> [How to complete this task] Report each line below that carries the word "campgrounds".

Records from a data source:
★ ★ ★
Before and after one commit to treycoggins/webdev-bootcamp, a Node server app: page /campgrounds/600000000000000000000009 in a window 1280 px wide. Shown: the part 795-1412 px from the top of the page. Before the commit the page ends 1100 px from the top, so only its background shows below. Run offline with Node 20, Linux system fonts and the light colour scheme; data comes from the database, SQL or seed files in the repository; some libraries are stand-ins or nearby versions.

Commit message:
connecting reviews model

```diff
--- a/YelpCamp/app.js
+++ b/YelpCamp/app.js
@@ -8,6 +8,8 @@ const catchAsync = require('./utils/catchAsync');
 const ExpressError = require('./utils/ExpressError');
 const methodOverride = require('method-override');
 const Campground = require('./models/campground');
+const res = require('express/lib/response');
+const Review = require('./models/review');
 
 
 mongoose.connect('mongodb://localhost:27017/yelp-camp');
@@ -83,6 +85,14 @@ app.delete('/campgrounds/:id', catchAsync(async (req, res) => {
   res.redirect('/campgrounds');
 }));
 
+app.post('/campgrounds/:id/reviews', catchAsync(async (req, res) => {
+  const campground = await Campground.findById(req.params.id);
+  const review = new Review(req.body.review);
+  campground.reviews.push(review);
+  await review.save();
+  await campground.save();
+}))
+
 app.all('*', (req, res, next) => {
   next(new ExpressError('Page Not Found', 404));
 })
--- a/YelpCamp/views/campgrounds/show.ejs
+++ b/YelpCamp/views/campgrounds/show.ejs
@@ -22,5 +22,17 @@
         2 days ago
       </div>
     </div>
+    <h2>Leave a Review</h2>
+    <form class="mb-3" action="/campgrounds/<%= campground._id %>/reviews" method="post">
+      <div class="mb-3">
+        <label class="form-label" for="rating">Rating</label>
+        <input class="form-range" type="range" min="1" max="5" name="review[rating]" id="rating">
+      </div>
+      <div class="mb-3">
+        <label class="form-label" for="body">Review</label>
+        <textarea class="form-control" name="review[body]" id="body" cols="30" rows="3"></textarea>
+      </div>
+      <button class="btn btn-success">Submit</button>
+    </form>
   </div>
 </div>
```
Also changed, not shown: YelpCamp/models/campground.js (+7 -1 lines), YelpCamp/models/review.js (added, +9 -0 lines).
★ ★ ★
> [Solution for this exercise]
Before and after one commit to treycoggins/webdev-bootcamp, a Node server app: page /campgrounds/600000000000000000000009 in a window 1280 px wide. Shown: the part 795-1412 px from the top of the page. Before the commit the page ends 1100 px from the top, so only its background shows below. Run offline with Node 20, Linux system fonts and the light colour scheme; data comes from the database, SQL or seed files in the repository; some libraries are stand-ins or nearby versions.
@@ -83,6 +85,14 @@ app.delete('/campgrounds/:id', catchAsync(async (req, res) => {
   res.redirect('/campgrounds');
+app.post('/campgrounds/:id/reviews', catchAsync(async (req, res) => {
--- a/YelpCamp/views/campgrounds/show.ejs
+++ b/YelpCamp/views/campgrounds/show.ejs
+    <form class="mb-3" action="/campgrounds/<%= campground._id %>/reviews" method="post">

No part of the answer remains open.